Perhaps monasteries were on top of my list when I set foot in Sikkim. I wanted to visit them precisely for two reasons – their architecture and their mystical aura. Although I have mentioned very evidently (in my previous posts on Sikkim) that it’s a land of mystic, I have come to realize that the ‘mystic’ somehow melts away in the Sikkimese warmth. Even the monks are so chilled out that it feels so normal to interact with them. Yes, they are a bit shy, but they secretly enjoy all the attention that they receive. They like being photographed (they pose for you in all earnestness).
|Prayer bells - roll them clock-wise...|
I visited all kinds of monasteries in Sikkim – the most popular one, the oldest one, and also the unknown and the modest one, but all of them seem to have a common thread. I would say the mystic is there, but it’s not really mystical. To put it in other words, I’d say I was surprised to find the atmosphere so easy-going, amiable and approachable that it didn’t feel like a different world. So, I was disillusioned in a good way.
Rumtek was the first monastery that I visited. Since it’s the biggest and one of the most popular monasteries in Sikkim, tourists hog it ardently. I would have liked it more if there were fewer tourists. Anyway, I tried to make my experience a little deeper by interacting with a couple of monks. One of them asked for my phone number. Of course, I politely declined, but that disillusioned me even more. Talking to a monk seemed almost like talking to a normal guy who led a normal life.
|The bell has rung...|
|... and they are all set for the daily ritual|
Just in a jiffy, all the monks rushed for their daily prayer ceremony. They helped each other wear the outer garb in a certain way, while all the tourists looked on. So, it seemed more like a show on rather than an unruffled environment of a monastery. Also, there were armed policemen guarded due to the ongoing Karmapa controversy.
|Ranka monastery premises|
|Curious to get a glimpse of what's inside...|
The second monastery that I visited was Ranka monastery, which is also quite popular and grand. In fact, I liked it more than Rumtek, because it was much quieter and there were barely any tourists around. So, I took my own sweet time to hang around and take photographs. The younger monks were adorable. I noticed a plump and cute monk who laughed and played around with his friends in the typical carefree manner that a child would do. It was so unlike the monastery decorum, which just goes to show that childhood can’t be chained.
|The younger lamas at Ranka|
|At Ranka monastery|

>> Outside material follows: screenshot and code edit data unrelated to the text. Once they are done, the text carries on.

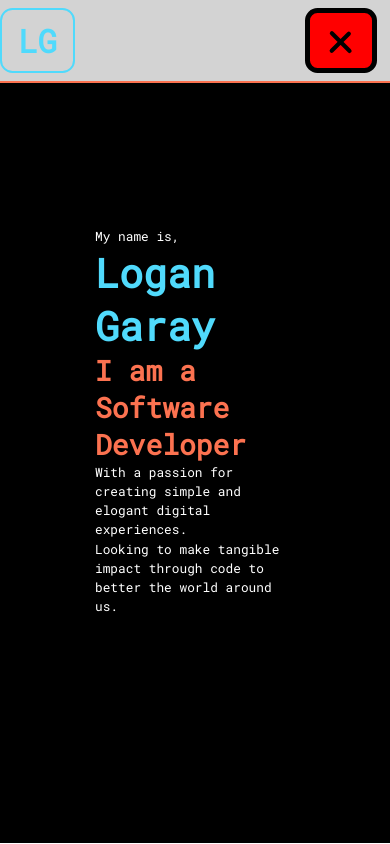
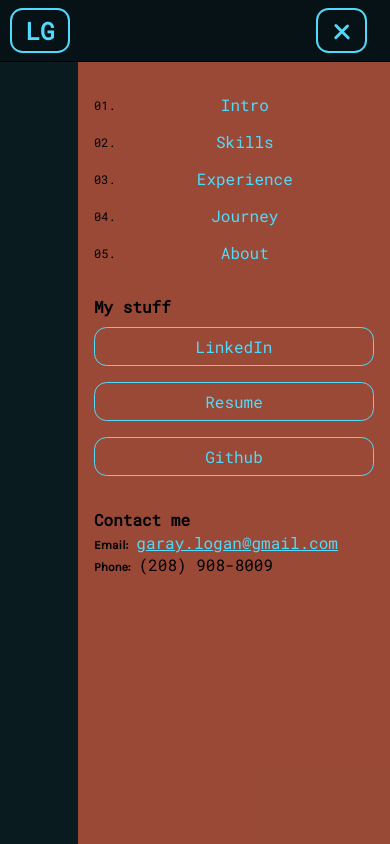
Before and after one commit to L-Garay/Portfolio, a Gatsby site: page / in a window 390 px wide. Both pictures are taken after a click on the button 341 px from the left and 40 px from the top of the page. Shown: the top 844 px of the page. Built offline with nearby package versions, Linux system fonts and the light colour scheme; Gatsby itself is replaced by a stand-in of ours.

Commit message:
create mobile nav menu and add intial styles

```diff
--- a/src/components/layout.tsx
+++ b/src/components/layout.tsx
@@ -3,9 +3,11 @@ import styled from 'styled-components';
 import SocialLinks from './socialLinks';
 import SiteLinks from './siteLinks';
 import theme from '../styles/theme';
-import { Paragraph } from './shared';
+import { ButtonAsLink, Link, Paragraph } from './shared';
 import { useDeviceContext } from '../contexts/deviceContext';
 import SCREEN_SIZES from '../constants/screenSizes';
+import HamburgerMenu from './hamburger';
+import SOCIALS from '..//constants/socials';
 
 const Main = styled.main`
   position: relative;
@@ -22,20 +24,9 @@ const HomeIconContainer = styled.header<HeaderProps>`
   position: fixed;
   z-index: 100;
   width: 100%;
+  height: 62px;
   top: ${(props) => (props.isMobile ? '0' : '3.5%')};
   left: ${(props) => (props.isMobile ? '0' : '2.5%')};
-`;
-
-type IconLetterProps = SharedHeaderProps & {
-  color: string;
-};
-
-const HomeIconLetter = styled(Paragraph)<IconLetterProps>`
-  color: ${(props) => props.color};
-  transition: color 0.2s linear;
-  font-size: 2rem; // will need to clamp on device size changes
-  padding: 0;
-  font-weight: 900;
 `;
 
 type IconWrapperProps = SharedHeaderProps & {
@@ -48,9 +39,12 @@ const IconWrapper = styled.div<IconWrapperProps>`
   align-items: center;
   border: 2px solid ${theme.colors.BLUE_1};
   border-radius: 12.5px;
-  width: 75px;
-  margin: 0 auto 0 0;
+  width: ${(props) => (props.isMobile ? '60px' : '75px')};
+  height: ${(props) => (props.isMobile ? '45px' : '55px')};
+  margin: ${(props) => (props.isMobile ? 'auto auto auto 10px' : '0 auto 0 0')};
+  /* margin: 0 auto 0 0; */
   cursor: pointer;
+  transition: all 0.25s linear;
 
   ${(props) => {
     if (props.isHovering) {
@@ -61,13 +55,21 @@ const IconWrapper = styled.div<IconWrapperProps>`
                       0 0.5em 0.5em -0.4em ${theme.colors.ORANGE_1};
           transform: translateY(-0.25em);
         }
-        transition: all .25s linear;
       `;
-    } else
-      return `
-      transition: all .25s linear;
-    `;
+    } else return ``;
   }}
+`;
+
+type IconLetterProps = SharedHeaderProps & {
+  color: string;
+};
+
+const HomeIconLetter = styled(Paragraph)<IconLetterProps>`
+  color: ${(props) => props.color};
+  transition: color 0.2s linear;
+  font-size: clamp(1.5rem, 2vw, 2.2rem);
+  padding: 0;
+  font-weight: 900;
 `;
 
 const Footer = styled.div`
@@ -84,63 +86,119 @@ const Footer = styled.div`
 
 const MobileNavContainer = styled.div`
   display: flex;
-  border-bottom: 2px solid ${theme.colors.ORANGE_1};
   padding: 0.5rem 0;
-  background: lightgrey; //testing
+  background: rgb(10, 27, 32, 0.7);
+  backdrop-filter: blur(5px);
 `;
 
-type HamburgerProps = {
-  isHoveringHamburger: boolean;
+type MobileMenuProps = {
   isMenuOpen: boolean;
 };
 
-const HamburgerMenu = styled.div`
-  background-color: lightgrey; //testing
-  width: 25%;
-  display: flex;
-  justify-content: center;
-`; // TODO add id="mobile-nav" to this
-
-const HamburgerButton = styled.button.attrs({
-  type: 'button',
-  ariaControls: 'mobile-nav',
-})`
-  background: red; //testing
-  border-radius: 12.5px;
-  border: 5px solid;
+const MobileMenuBG = styled.div<MobileMenuProps>`
+  position: fixed;
+  top: 62px; // height of header
+  right: 0;
+  width: 100%;
+  height: calc(100vh - 62px);
+  background: rgb(10, 27, 32);
   overflow: hidden;
-`; // TODO add aria-expanded={isMobileNavOpen} to this for accessibility
-
-const HamburgerSVG = styled.svg.attrs({
-  viewBox: '-10 -10 120 120',
-})<HamburgerProps>`
-  width: 50px;
-  fill: none;
-  stroke: black; //testing
-  transition: translate 0.5s, rotate 0.5s;
-  translate: ${(props) => (props.isMenuOpen ? '2.5px 0px;' : '0px 2.5px;')};
-  rotate: ${(props) => (props.isMenuOpen ? '0.125turn;' : ';')};
 `;
 
-const SVGPath = styled.path.attrs({
-  d: 'm 20 40 h 60 a 1 1 0 0 1 0 20 h -60 a 1 1 0 0 1 0 -40 h 30 v 70',
-})<HamburgerProps>`
-  stroke-width: 10;
-  stroke-linecap: round;
-  stroke-linejoin: round;
-  transition: 0.5s;
-  stroke-dasharray: ${(props) =>
-    props.isMenuOpen ? '60 105 60 300;' : '60 31 60 300;'};
-  stroke-dashoffset: ${(props) => (props.isMenuOpen ? '-90;' : ';')};
+const MobileMenu = styled.div<MobileMenuProps>`
+  position: fixed;
+  top: 62px; // height of header
+  right: 0;
+  width: 100%;
+  width: ${(props) => (props.isMenuOpen ? '80%' : '0')};
+  opacity: ${(props) => (props.isMenuOpen ? '1' : '0')};
+  background: rgb(189, 86, 60, 0.8);
+  height: calc(100vh - 62px);
+  transition: all 0.2s linear;
 `;
+
+const MobileMenuLinkContainer = styled.div`
+  /* background: lightgrey; // testing */
+  margin: 0.5rem auto;
+`;
+
+const MenuLables = styled(Paragraph)`
+  font-size: 1rem;
+  font-weight: bolder;
+  align-self: start;
+`;
+
+const MenuSection = styled.div`
+  display: flex;
+  flex-direction: column;
+  justify-content: center;
+  margin: 1.5rem 1rem;
+`;
+
+const MobileMenuLinkWrapper = styled.div`
+  padding: 0.5rem 0;
+  min-width: 125px;
+  display: flex;
+  align-items: center;
+`;
+
+const MobileMenuLink = styled(Link)`
+  max-width: max-content;
+  flex-grow: 1;
+  margin: 0 auto;
+`;
+
+type MobileExternalLinkProps = {
+  targetLink: string;
+  targetType: string;
+};
+
+const MobileExternalLinks = styled(ButtonAsLink).attrs<MobileExternalLinkProps>(
+  (props) => ({
+    href: props.targetLink,
+    target: props.targetType,
+    download: props.targetType === '_self' ? true : false,
+  })
+)<MobileExternalLinkProps>`
+  text-align: center;
+  cursor: pointer;
+  color: ${theme.colors.BLUE_1};
+`;
+
+const MenuLinkNumber = styled(Paragraph)`
+  font-size: 0.75rem;
+  flex-shrink: 1;
+`;
+
+const ContactLabel = styled.small`
+  font-size: 0.75rem;
+  font-weight: bold;
+`;
+
+const ContactLink = styled(Link)`
+  text-decoration: underline;
+  padding-left: 0.5rem;
+`;
+
+const ContactPhone = styled(Paragraph)`
+  display: inline;
+  font-size: 1rem;
+  padding-left: 0.5rem;
+`;
+
+// TODO list
+// 1. close menu when clicking a section link
+// 2. fix 'bug' where if you switch emulation mode back to desktop, the menu is still opne but hidden, and then if you switch back to mobile, the menu itself is visible but there's a glitch with the svg icon and the conditional style applied to body (svg icon thinks menu is closed, body thinks menu is open)
+// 3. fix style 'bug' where the content/text should expand on mobile-desktop (when the user manually shrinks desktop window size down to mobile breakpoints) but then shrink on actual-mobile (mobile device emulation)
+// 4. extract out Header components/code into separate file from this layout file
+// 5. update styling altogether
 
 const Layout = ({ pageTitle, children }: Record<string, any>) => {
   const [isHoveringIcon, setIsHoveringIcon] = React.useState(false);
-  const [isHoveringHamburger, setIsHoveringHamburger] = React.useState(false);
   const [isMenuOpen, setIsMenuOpen] = React.useState(false);
-  // console.log('isMenuOpen', isMenuOpen);
-  const { windowWidth, windowHeight, isWindowWidthAboveOrBetweenThreshold } =
-    useDeviceContext();
+  const { isWindowWidthAboveOrBetweenThreshold } = useDeviceContext();
+
+  console.log('isMenuOpen', isMenuOpen);
 
   const isAboveMobile = isWindowWidthAboveOrBetweenThreshold(
     SCREEN_SIZES.MOBILE
@@ -155,7 +213,6 @@ const Layout = ({ pageTitle, children }: Record<string, any>) => {
       <HomeIconContainer id="header" isMobile={isMobile}>
         {isMobile ? (
           <MobileNavContainer>
-            {/* this will be the mobile header, an actual header with burger menu for section links, buttons for resume and email and icon */}
             <IconWrapper
               isMobile={isMobile}
               isHovering={isHoveringIcon}
@@ -169,23 +226,74 @@ const Layout = ({ pageTitle, children }: Record<string, any>) => {
                 G
               </HomeIconLetter>
             </IconWrapper>
-            <HamburgerMenu>
-              <HamburgerButton
-                onMouseEnter={() => setIsHoveringHamburger(true)}
-                onMouseLeave={() => setIsHoveringHamburger(false)}
-                onClick={() => setIsMenuOpen((prev) => !prev)}
-              >
-                <HamburgerSVG
-                  isHoveringHamburger={isHoveringHamburger}
-                  isMenuOpen={isMenuOpen}
-                >
-                  <SVGPath
-                    isMenuOpen={isMenuOpen}
-                    isHoveringHamburger={isHoveringHamburger}
-                  ></SVGPath>
-                </HamburgerSVG>
-              </HamburgerButton>
-            </HamburgerMenu>
+            <HamburgerMenu setParentIsMenuOpen={setIsMenuOpen} />
+            {isMenuOpen ? <MobileMenuBG isMenuOpen={isMenuOpen} /> : null}
+            <MobileMenu isMenuOpen={isMenuOpen}>
+              <MobileMenuLinkContainer>
+                <MenuSection>
+                  <MobileMenuLinkWrapper>
+                    <MenuLinkNumber>01.</MenuLinkNumber>
+                    <MobileMenuLink href="#intro">Intro</MobileMenuLink>
+                  </MobileMenuLinkWrapper>
+                  <MobileMenuLinkWrapper>
+                    <MenuLinkNumber>02.</MenuLinkNumber>
+                    <MobileMenuLink href="#skills">Skills</MobileMenuLink>
+                  </MobileMenuLinkWrapper>
+                  <MobileMenuLinkWrapper>
+                    <MenuLinkNumber>03.</MenuLinkNumber>
+                    <MobileMenuLink href="#experience">
+                      Experience
+                    </MobileMenuLink>
+                  </MobileMenuLinkWrapper>
+                  <MobileMenuLinkWrapper>
+                    <MenuLinkNumber>04.</MenuLinkNumber>
+                    <MobileMenuLink href="#journey">Journey</MobileMenuLink>
+                  </MobileMenuLinkWrapper>
+                  <MobileMenuLinkWrapper>
+                    <MenuLinkNumber>05.</MenuLinkNumber>
+                    <MobileMenuLink href="#about">About</MobileMenuLink>
+                  </MobileMenuLinkWrapper>
+                </MenuSection>
+
+                <MenuSection>
+                  <MenuLables>My stuff</MenuLables>
+                  <MobileExternalLinks
+                    targetLink={SOCIALS.linkedIn}
+                    targetType="_blank"
+                  >
+                    LinkedIn
+                  </MobileExternalLinks>
+                  <MobileExternalLinks
+                    targetLink={SOCIALS.resume}
+                    targetType="_self"
+                  >
+                    Resume
+                  </MobileExternalLinks>
+                  <MobileExternalLinks
+                    targetLink={SOCIALS.github}
+                    targetType="_blank"
+                  >
+                    Github
+                  </MobileExternalLinks>
+                </MenuSection>
+
+                <MenuSection>
+                  <MenuLables>Contact me</MenuLables>
+                  <div>
+                    <ContactLabel>Email:</ContactLabel>
+                    <ContactLink
+                      href={`mailto:${SOCIALS.email}?subject=Hello%20Logan!`}
+                    >
+                      {SOCIALS.email}
+                    </ContactLink>
+                  </div>
+                  <div>
+                    <ContactLabel>Phone:</ContactLabel>
+                    <ContactPhone>{SOCIALS.phone}</ContactPhone>
+                  </div>
+                </MenuSection>
+              </MobileMenuLinkContainer>
+            </MobileMenu>
           </MobileNavContainer>
         ) : (
           <IconWrapper
--- a/src/components/shared.ts
+++ b/src/components/shared.ts
@@ -20,3 +20,15 @@ export const Link = styled.a`
   text-decoration: none;
   cursor: pointer;
 `;
+
+export const ButtonAsLink = styled.button.attrs({
+  as: 'a',
+})`
+  font-family: ${theme.fonts.robotoMono};
+  border: 1px solid ${theme.colors.BLUE_1};
+  border-radius: 12.5px;
+  background: none;
+  padding: 0.5rem 1rem;
+  margin: 0.5rem 0;
+  text-decoration: none;
+`;
```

I was moved to see the younger lamas (monks) managing their attires clumsily, yet fooling around with the utmost innocence. Of course, I had my ‘why’ and ‘how’ in my head. While returning home, I asked my cabby (who was also a Buddhist) about the younger monks restricting themselves to a monastery at such a young age. He told me that they don’t get to choose. Their parents decide to send them to a monastery for their education and upbringing, which lessens the financial burden on the family. Well, that did make sense to me, even though that doesn’t make sense in the long run. Whatsoever is the case, I felt strange (bad) for the little ones.
|Assam Linzey Gompa|
My next monastery was Assam Linzey Gompa, which is also located near Gangtok. It’s a small, simple, peaceful and a secluded monastery, which has managed to escape the tourist glare.
|The young lama learns the Buddhist scriptures|
|Oblivious of his surroundings|
Here’s a bit of flashback for you -
The moment I finish ascending the steps and get my first glimpse of the monastery, I hear the chants resound in the air. I see the lamas sitting on the floor outside the monastery with their Buddhist scriptures placed perfectly against the wall. They are barely conscious of me. At least, that’s what I see. The eldest of them goes inside as soon as he sees me, not realizing that I wanted to take his picture.
Thus, visiting a lesser-known monastery proved to be more enriching. It gave me a truer picture of Buddhist ideologies, which is about seclusion and simplicity.
|Dubdi Monastery in Yuksom|
When I went to Yuksom, Dubdi monastery was an obvious point to visit, because it’s the oldest monastery in Sikkim. I expected a lot of mystic. I thought Dubdi, being the oldest, must be very fascinating. I was all set to be enchanted. But, that’s not the way it is. In fact, the main monastery building was under restoration. And, though the monks at the monastery appeared to be engrossed in their rituals and even the younger monks didn’t smile or invite any conversation, I didn’t get the feeling of awe.
|Buddhist mantra imprinted on a stone|
|Beautifully painted window of the monastery|
What I liked was chatting with their teacher who sat outside and waited for the ritual to end. He told me that not all monks live the life of celibacy. Most of them leave the monastery as they grow up and get married. There are only certain monks that devote their entire lives to a monastery. It was quite an insightful conversation.Do you feel intrigued to visit a monastery? Do you have any insights to share?